Tenant Problems and Proper Procedures

Property managers encounter tenant problems routinely in their daily practice. Ultimately, it is the applicable statutes and contracts that will control the outcome of the conflict. While property managers may be proficient at their jobs, they are not attorneys and are unable to view the conflict for an attorney’s perspective. Thus. their decisions left unguided by a legal specialist may create even more legal problems. Property managers need to bring in the advice of legal counsel at the onset of any tenant dispute to ensure that the proper procedures are being followed, because landlord-tenant law is largely based on procedures, and failure to follow proper procedures may leave the property manager in a vulnerable position.

Legal Notices

As a part of the property managers duties, the property manager must deliver legal notices to a tenant who has defaulted on the lease agreement. This, again, is a legal issue—and one that the property manager should seek the advice of counsel to ensure the notice is legally-sufficient. The most common legal notices include the 3 Day Notice to Pay or Vacate and the 7 Day Notice (to Cure) (Non-curable). Legal issues involving these notices have been litigated in Florida for decades, and many court decisions have been rendered that affect the requirements of the same. The property manager should use the attorney to ensure the proper use of these notices, or else the property manager may encounter problems for trying to enforce a legally-insufficient notice.

Notices to Withhold Rent

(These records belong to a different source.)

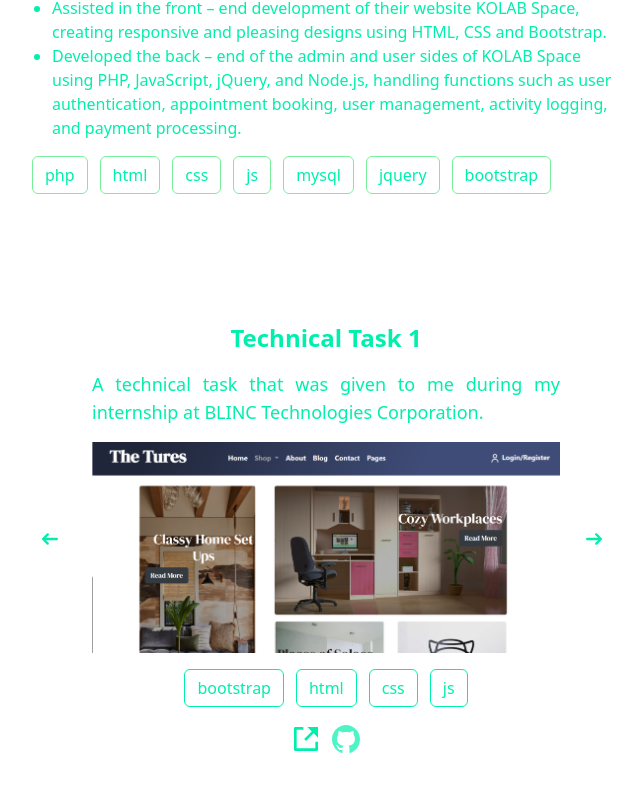
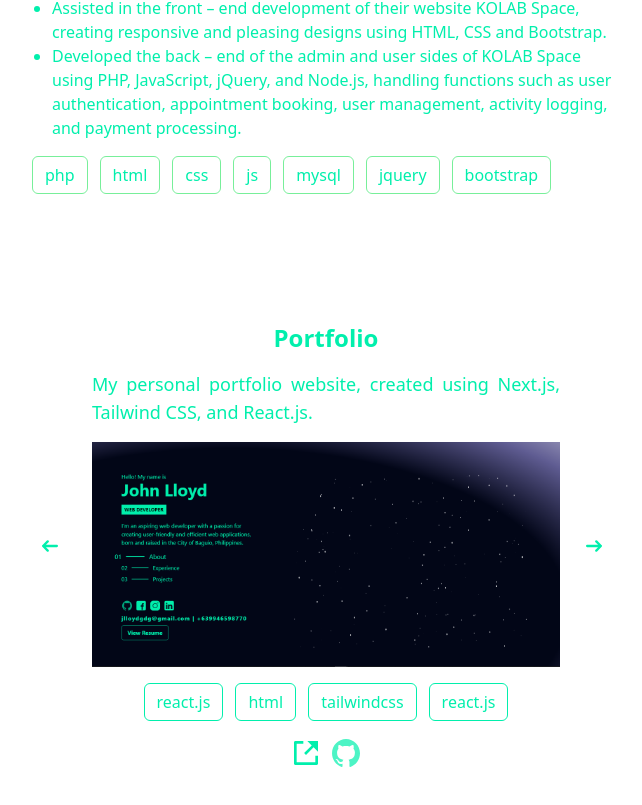
Before and after one commit to jllloydd/my-portfolio, a Next.js app: page / in a window 1280 px wide. Shown: the part 1464-2269 px from the top of the page, without its empty margins (572-1214 px from the left). Built offline with nearby package versions, Linux system fonts and the light colour scheme.

Commit message:
Added portfolio in projects section.

```diff
--- a/src/app/components/ProjectsSection.jsx
+++ b/src/app/components/ProjectsSection.jsx
@@ -10,6 +10,7 @@ import ucgc1 from "../../../public/projectscreenshots/ucgc1.PNG";
 import ucgc2 from "../../../public/projectscreenshots/ucgc2.PNG";
 import ucgc3 from "../../../public/projectscreenshots/ucgc3.PNG";
 import ucgc4 from "../../../public/projectscreenshots/ucgc4.PNG";
+import portfolio from "../../../public/projectscreenshots/portfolio.PNG";
 import peng from "../../../public/projectscreenshots/peng.PNG";
 import React, { useState, useEffect } from "react";
 import github from "../../../public/icons/github.svg";
@@ -17,6 +18,16 @@ import projectlink from "../../../public/icons/projectlink.svg";
 
 export default function ProjectsSection() {
   const projects = [
+    {
+      id: 0,
+      name: "Portfolio",
+      description:
+        "My personal portfolio website, created using Next.js, Tailwind CSS, and React.js.",
+      techStack: ["react.js", "html", "tailwindcss", "react.js"],
+      images: [portfolio],
+      link: "https://my-portfolio-nfoh-jllloydds-projects.vercel.app/",
+      github: "https://github.com/jllloydd/my-portfolio",
+    },
     {
       id: 1,
       name: "Technical Task 1",
```
Also changed, not shown: public/projectscreenshots/portfolio.PNG (added).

Florida Statutes ch. 83, pt. 2 prescribes specific procedures regarding a tenant’s right to withhold rent, and usually, either the tenant gets it wrong, or the landlord does not know the specifics of these procedures—or how to apply the procedures to the given situation. To avoid handling the situation improperly, the property manager should seek the advise of legal counsel to ensure he is handling the situation properly.


In Florida, a property manager is only allowed to file an eviction complaint for non-payment of rent but only if the eviction is non-contested. All other evictions must be filed and handled by an attorney. That said, the property manager will be doing their clients a better service by having an attorney file all of their evictions because the benefits far outweigh the cost of filing the eviction. First, when the tenants know there is an attorney handling the legal matter, they are less inclined to contest the eviction and thus, the eviction is accomplished with less risk of wasted money, time and effort. Second, the attorney is going to know what issues to look for in any eviction situation and to ensure that only successful evictions are filed. Third, it simply frees up the managers time to tend to management business and not have to worry about the eviction process. In the end, the attorney will help the property manager save time and money.

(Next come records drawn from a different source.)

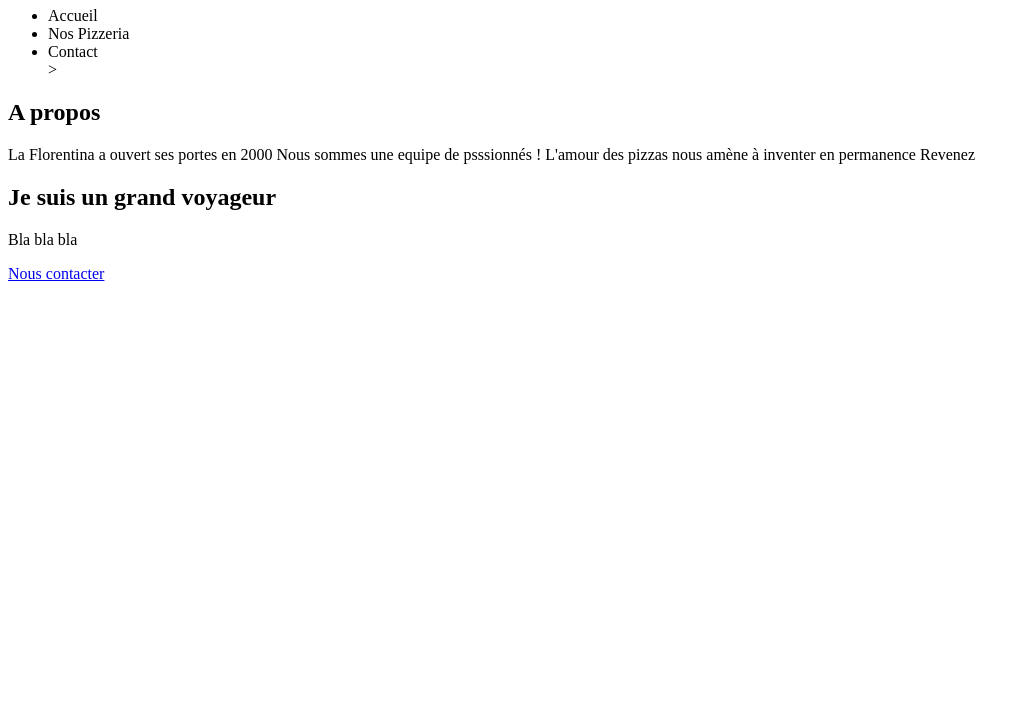
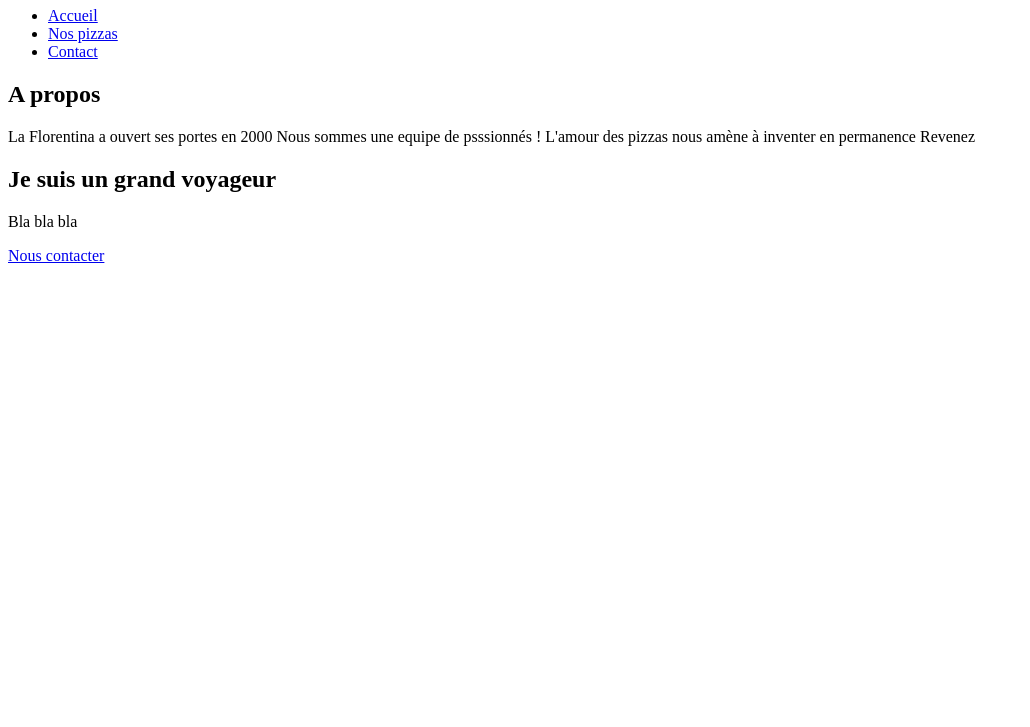
Before and after one commit to RouxJP/workshop-html, a plain HTML site: page index.html in a window 1280 px wide. Shown: the part 73-800 px from the top of the page, without its empty margins (0-1030 px from the left). Drawn offline with Linux system fonts and the light colour scheme.

Commit message:
TP 3 et 4

```diff
--- a/index.html
+++ b/index.html
@@ -10,9 +10,9 @@
 
         <h1>Pizzeria</h1>
         <ul>
-            <li>Accueil</li>
-            <li>Nos Pizzeria</li>
-            <li>Contact</li>>
+            <li><a href="index.html">Accueil</a></li>
+            <li><a href="liste_pizzas.html">Nos pizzas</a></li>
+            <li><a href="contact.html">Contact</a></li>
         </ul>
 
         <h2>A propos</h2>
```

Security Deposit Claims and Disputes

A common dispute property managers encounter is security deposit claims and disputes. This issue concerns not only the law on making the claim but also the law on damages, which can be a complex and less-than-certain area of law. When the property manager inspects the property for damages or other monies owed under the lease agreement, he should utilize the advice of an attorney when there is any question as to the claim. Even more, when a tenant objects, the attorney should be brought in to advise on the legitimacy of the objection and to see if there are concessions that need to be made, if any. Otherwise, if a landlord gets it wrong and the tenant sues accordingly, the landlord could face an adverse ruling and be subject to paying the attorney’s fees and costs.

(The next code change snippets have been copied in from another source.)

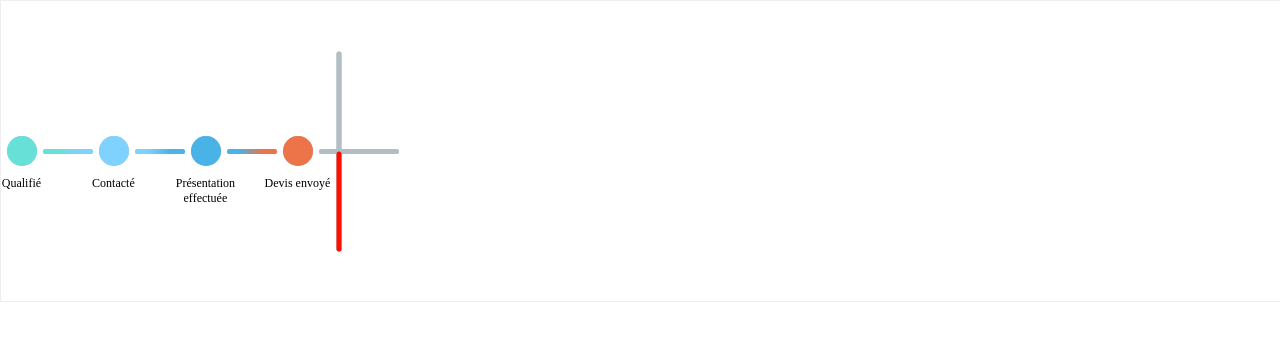
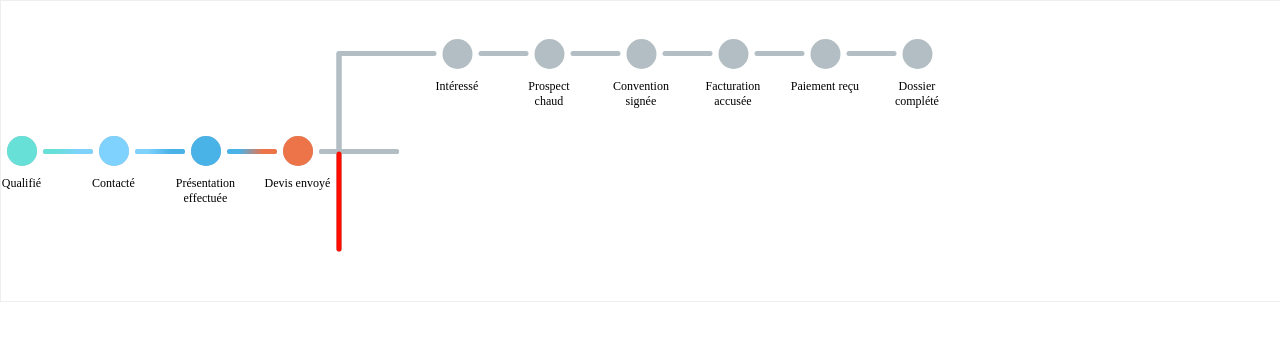
Before and after one commit to kanounfoued/auto-stepper-animation, a React app: page / in a window 1280 px wide. Shown: the top 340 px of the page. Built offline with nearby package versions, Linux system fonts and the light colour scheme.

Commit message:
:lipstick: integrate the ProgressStep in the app

```diff
--- a/src/component/Direction/index.tsx
+++ b/src/component/Direction/index.tsx
@@ -3,7 +3,7 @@ import Stick from '../Stick';
 import STATE_TYPE from '../../declaration_types/State';
 import { DirectionContainer, UpStick, DownStick, CenterStick } from './style';
 import { successStick, problemStick, lostStick } from './mock';
-
+import ProgressSteps from '../ProgressStep';
 const SUCCESS_STATUS = ['interested', 'win', 'billsAccused', 'billsPaid', 'activated'];
 
 export interface IPropTypes {
@@ -28,6 +28,7 @@ const Direction: FC<IPropTypes> = (props) => {
       <UpStick isActive={isSuccess} style={{ width: '100px' }}>
         <Stick stick={successStick} active={isSuccess} style={{ width: 100 }} />
       </UpStick>
+      <ProgressSteps isSuccess={isSuccess} state={state} />
 
       <CenterStick isActive={isProblem} style={{ width: '80px' }}>
         <Stick stick={problemStick} active={isProblem} style={{ width: 80 }} />
--- a/src/component/Stick/index.tsx
+++ b/src/component/Stick/index.tsx
@@ -5,9 +5,7 @@ import { StyledStick, AnimatedStick } from './style';
 export interface IPropTypes {
   stick: STICK_TYPE;
   active: boolean;
-  style?: {
-    width: string | number;
-  };
+  style?: any;
 }
 
 const Stick: FC<IPropTypes> = (props) => {
```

Attorney Tim Baldwin of The Virga Law Firm, P.A., with offices in Pensacola, Ft. Walton, Destin, Panama City and Orlando, specializes in landlord-tenant law and offers a unique legal services plan for property and apartment managers. The legal plans include a scope of services that encompass the property manager’s dealings with tenants from start to finish, all for a reasonable flat fee per month. We’ll show you how to operate a better property management business, make more profit and resolve disputes. Contact Tim Baldwin to discuss their legal plan offers at (850) 972-8610.